• Council launched investigations after claims the hospital was milking patients dry in a crazy revenue collection drive.
• Health insurers cut links with the hospital for allegedly generating revenues unfairly.
The Nairobi Women's Hospital has been cleared of allegations that it has been overcharging patients.
The Medical Practitioners and Dentist Council yesterday said the team investigating the matter had sampled and inspected numerous patient files. It launched investigations after claims the hospital was milking patients dry in a crazy revenue collection drive.
A series of WhatsApp messages released on Twitter early this month showed doctors encouraging staff to commit malpractices to meet the hospital's revenue targets. Hence, health insurers cut links with the hospital for allegedly generating revenues unfairly. CEO Felix Wanjala stepped aside to allow an internal review and independent inspection by the Kenya Medical Practitioners and Dentist Council.
“Based on the contents of those files, there was no evidence of overcharging or any instances wherein the fees charged were above the recommended rates as provided in the Medical Practitioners and Dentists (Professional Fees) Rules 2016,” the report read.
The hospital has, however, been given 90 days to ensure compliance with a series of recommendations drafted by the council. After the lapse of the period, the management is expected to confirm compliance.
For instance, it is expected to ensure compliance with staffing requirements in all its nine facilities countrywide. From the report, witnesses admitted the authenticity of the content of the WhatsApp messages circulating on social media but were not aware of the person who had initiated the circulation.
"However, upon hearing the parties, it was clear that the business approach for the hospital should align with ethics of good clinical practice more so as relates to operational decision-taking precedence over physician autonomy,” the report said.

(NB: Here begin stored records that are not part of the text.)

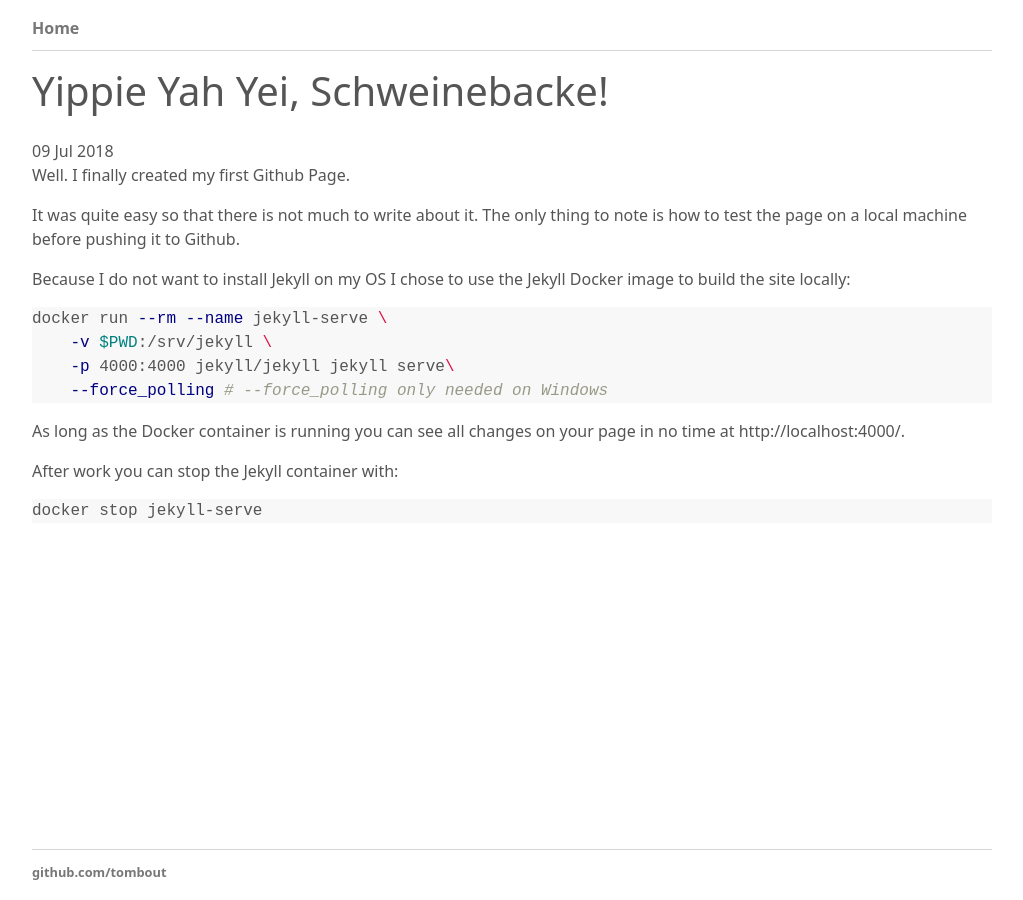
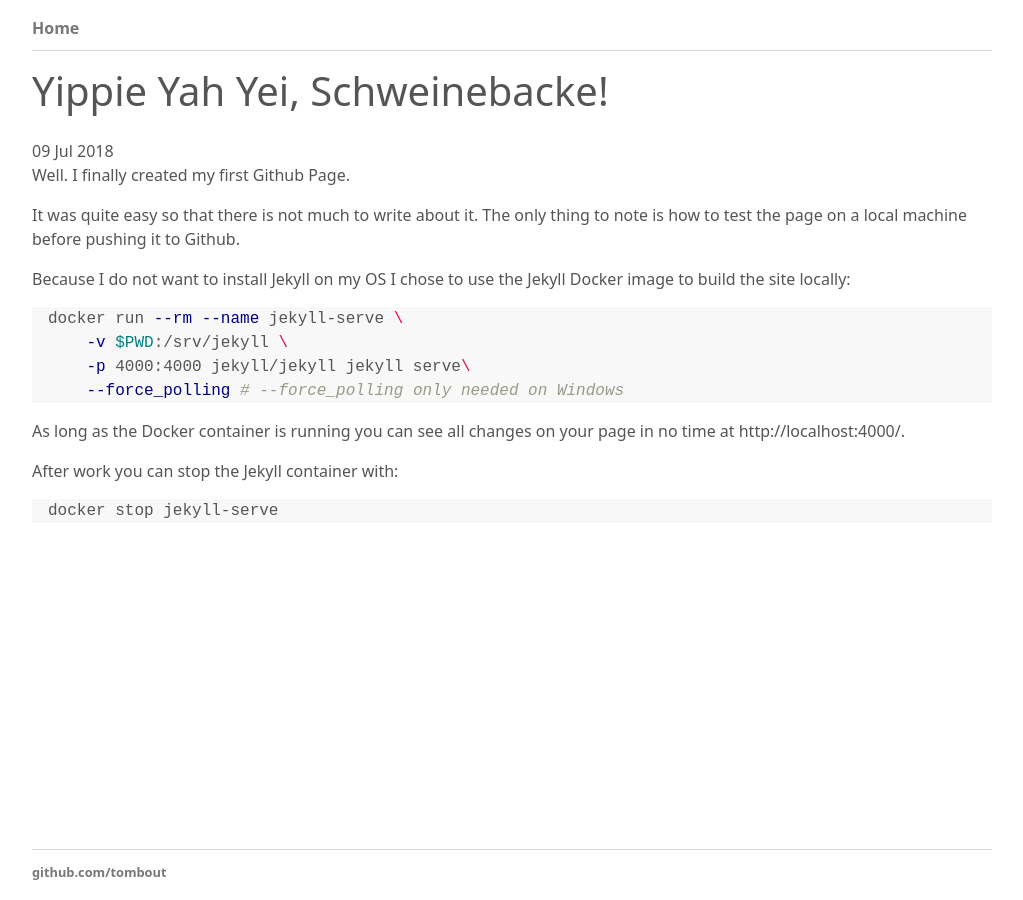
Before and after one commit to tombout/tombout.github.io, a Jekyll site: the page built from _posts/2018-07-09-first-github-page.md, in a window 1280 px wide. Shown: the whole page, without its empty margins (128-1151 px from the left). Built offline with Jekyll 4.4.1, drawn with Linux system fonts in a browser that asks for light colours.

Commit message:
Add some padding to code blocks

```diff
--- a/_sass/layout.scss
+++ b/_sass/layout.scss
@@ -12,6 +12,8 @@ body {
 
 pre {
   white-space: pre-wrap;
+  padding-right: 1rem;
+  padding-left: 1rem;
 }
 
 .nav {
```
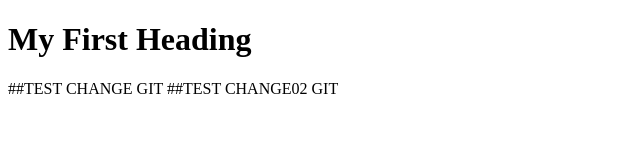
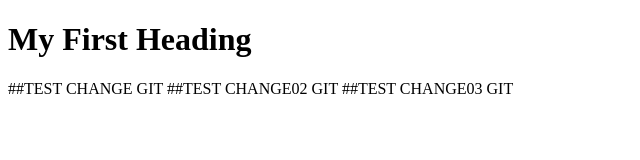
Before and after one commit to kariming13/git-demo, a plain HTML site: page index.html in a window 1280 px wide. Shown: the whole page, without its empty margins (0-640 px from the left). Drawn offline with Linux system fonts and the light colour scheme.

Commit message:
A few mor change

```diff
--- a/index.html
+++ b/index.html
@@ -5,7 +5,7 @@
 <h1>My First Heading</h1>
 ##TEST CHANGE GIT
 ##TEST CHANGE02 GIT
-
+##TEST CHANGE03 GIT
 
 </body>
 </html>
```
Also changed, not shown: README.md.txt.
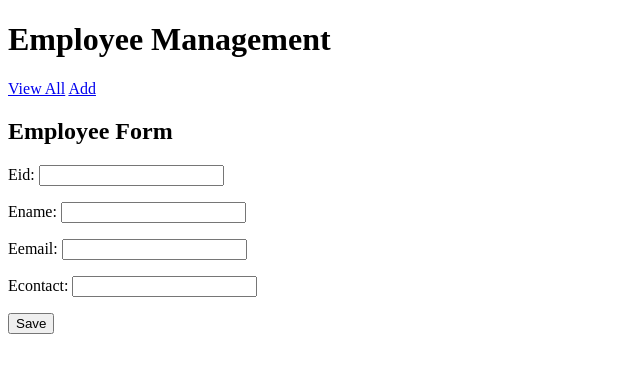
After one commit to rashedul-hassan-app/django-crud, a Django app: page /employee/add/ in a window 1280 px wide. The commit adds this page. Shown: the top 373 px of the page, without its empty margins (0-640 px from the left). Run offline with Django 3.2, Linux system fonts and the light colour scheme.

Commit message:
Add functionality complete

```diff
--- a/crudexample/crudexample/urls.py
+++ b/crudexample/crudexample/urls.py
@@ -14,10 +14,10 @@ Including another URLconf
     2. Add a URL to urlpatterns:  path('blog/', include('blog.urls'))
 """
 from django.contrib import admin
-from django.urls import path
+from django.urls import path, include
 from employee import views
 
 urlpatterns = [
     path('admin/', admin.site.urls),
-    path('list/', views.employee_list, name="employee_list"),
+    path('employee/', include('employee.urls'), name='employee'),
 ]
--- a/crudexample/employee/templates/base.html
+++ b/crudexample/employee/templates/base.html
@@ -10,6 +10,7 @@
         <h1>Employee Management</h1>
         <nav>
             <a href="{% url 'employee_list' %}">View All</a>
+            <a href="{% url 'employee_add_or_update' %}">Add</a>
         </nav>
     </header>
     {% block content %}
--- /dev/null
+++ b/crudexample/employee/templates/employee/employee_form.html
@@ -0,0 +1,10 @@
+{% extends 'base.html' %}
+
+{% block content %}
+    <h2>Employee Form</h2>
+    <form method="post">
+        {% csrf_token %}
+        {{ form.as_p }}
+        <button type="submit">Save</button>
+    </form>
+{% endblock %}
--- /dev/null
+++ b/crudexample/employee/urls.py
@@ -0,0 +1,9 @@
+from django.urls import path
+from . import views
+
+urlpatterns = [
+    path('list/', views.employee_list, name='employee_list'),
+    path('add/', views.employee_add_or_update, name='employee_add_or_update'),
+]
+
+# www.site.com/employee/list
--- a/crudexample/employee/views.py
+++ b/crudexample/employee/views.py
@@ -1,4 +1,4 @@
-from django.shortcuts import render
+from django.shortcuts import render, redirect
 from .models import Employee
 from .forms import EmployeeForm
 
@@ -8,3 +8,24 @@ from .forms import EmployeeForm
 def employee_list(request):
     context = {'employee_list': Employee.objects.all()}
     return render(request, 'employee/employee_list.html', context)
+
+
+def employee_add_or_update(request, id=0):
+    if request.method == 'GET':
+        if id == 0:
+            form = EmployeeForm()
+        else:
+            employee = Employee.objects.get(pk=id)
+            form = EmployeeForm(instance=employee)
+        return render(request, 'employee/employee_form.html', {'form': form})
+    else:
+        if id == 0:
+            form = EmployeeForm(request.POST)
+        else:
+            employee = Employee.objects.get(pk=id)
+            form = EmployeeForm(request.POST, instance=employee)
+
+        if form.is_valid():
+            form.save()
+
+        return redirect('/employee/list')
```
Also changed, not shown: crudexample/djangodb.sqlite3, 1 other file.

In a document signed by council chairperson Eva Njenga, the council further wants the hospital to put in place and implement a policy that guarantees incorporation of practising medical doctors and clinical officers in senior management to guide the facility on the ethics of good clinical practice.

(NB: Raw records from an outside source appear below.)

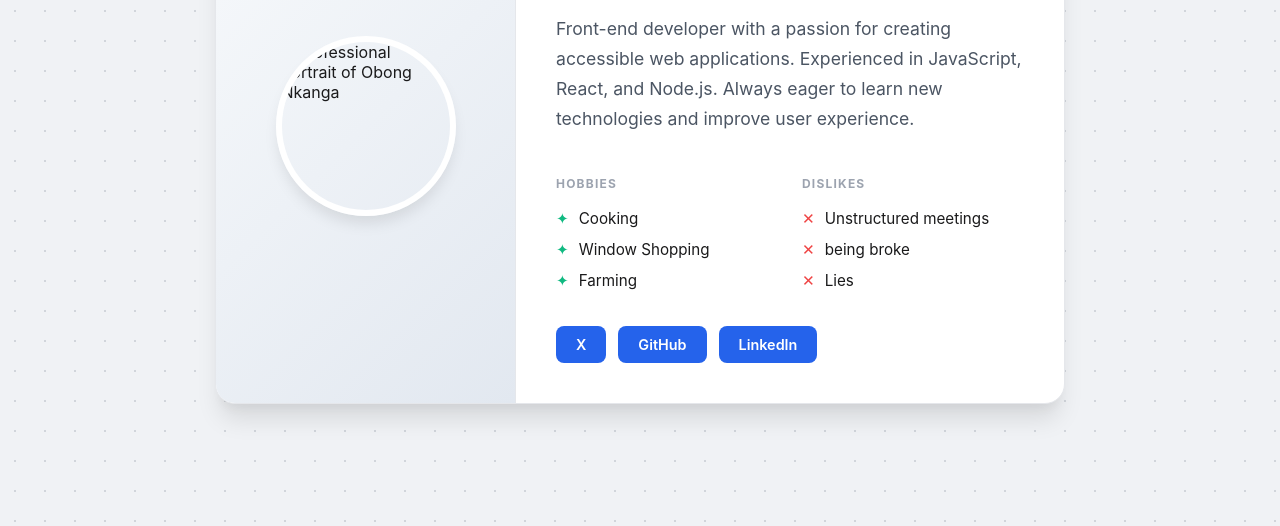
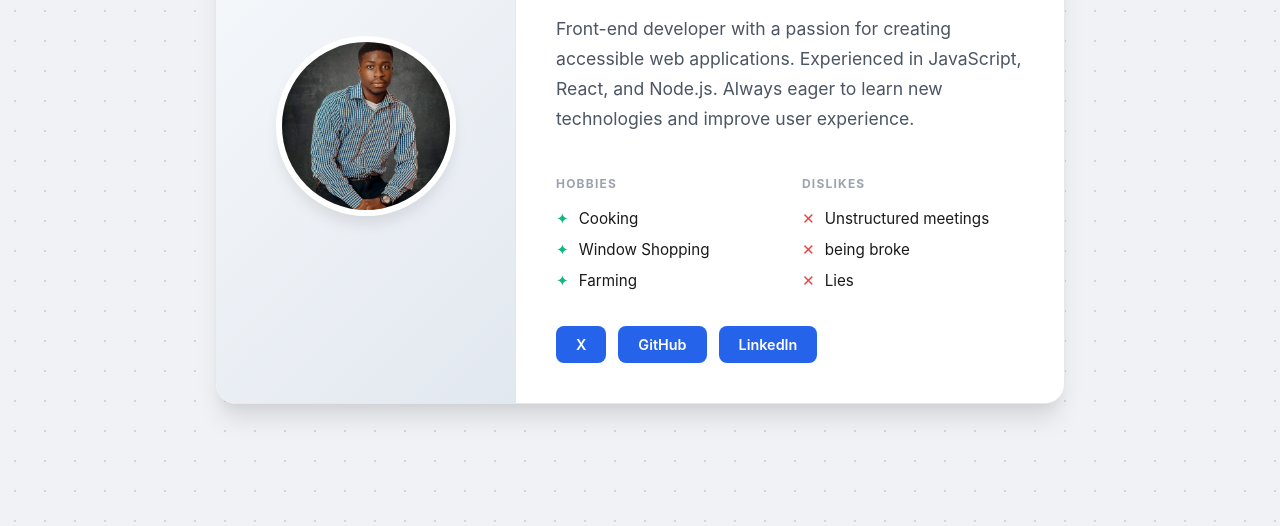
Before and after one commit to kings0001/My-Profile-Card, a plain HTML site: page index.html in a window 1280 px wide. Shown: the part 274-800 px from the top of the page. Drawn offline with Linux system fonts and the light colour scheme; the site is published under a folder, as on GitHub Pages, so addresses that start at the root find nothing.

Commit message:
fix: image url issue

```diff
--- a/index.html
+++ b/index.html
@@ -11,7 +11,7 @@
     <article data-testid="test-profile-card">
         <figure class="avatar-container">
             <img
-                src="/obong.jpg"
+                src="images/obong.jpg"
                 alt="Professional portrait of Obong Nkanga"
                 data-testid="test-user-avatar"
             >
```
Also changed, not shown: images/obong.jpg (renamed from obong.jpg), 1 other file.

According to the council, the WhatsApp communications and the evidence presented to the committee showed instances where decisions made by medical officers as relates to discharges were overruled by clinical officers and nurses who were part of the management team.
The witnesses also acknowledged that the admitting clinical officers communicate with the hospital’s quality assurance team, which comprises three medical officers and other members of the group patient records through WhatsApp to get approvals for admission.

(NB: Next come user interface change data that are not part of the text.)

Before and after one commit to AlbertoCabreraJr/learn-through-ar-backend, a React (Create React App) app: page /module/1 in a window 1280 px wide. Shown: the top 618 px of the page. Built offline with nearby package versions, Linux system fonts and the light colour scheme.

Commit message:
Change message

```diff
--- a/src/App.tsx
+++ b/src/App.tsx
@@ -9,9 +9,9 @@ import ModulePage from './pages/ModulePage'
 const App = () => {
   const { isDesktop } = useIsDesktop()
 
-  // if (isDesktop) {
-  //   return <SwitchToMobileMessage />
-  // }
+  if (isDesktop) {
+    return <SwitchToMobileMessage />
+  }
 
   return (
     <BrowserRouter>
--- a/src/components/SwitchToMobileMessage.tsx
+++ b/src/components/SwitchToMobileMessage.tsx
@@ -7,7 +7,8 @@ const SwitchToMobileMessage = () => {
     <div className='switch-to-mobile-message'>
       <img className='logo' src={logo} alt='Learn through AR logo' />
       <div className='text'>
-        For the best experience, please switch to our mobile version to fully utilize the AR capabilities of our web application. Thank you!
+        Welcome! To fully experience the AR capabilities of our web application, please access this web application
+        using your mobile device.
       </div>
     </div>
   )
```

“The Nairobi Women’s Hospital should put in place and implement an appropriate policy of information management, being cognisant that digital health information can comprise confidential patient data,” the report states.
“The committee found failure by the hospital senior management, who were members of the WhatsApp group, to manage, direct and correct the nature of communication and language used therein."
In a statement, the management said it was ready to adopt the recommendations "wholly".
"The health and needs of our patients always have been and always will be our priority,” hospital founder Sam Thenya said.
"It was important to open our hospitals to an independent review, and we thank the Council for their detailed assessment and feedback. We will comply with all of their recommendations, as well as implement further improvements to ensure we are continuing to provide the highest quality service to our patients."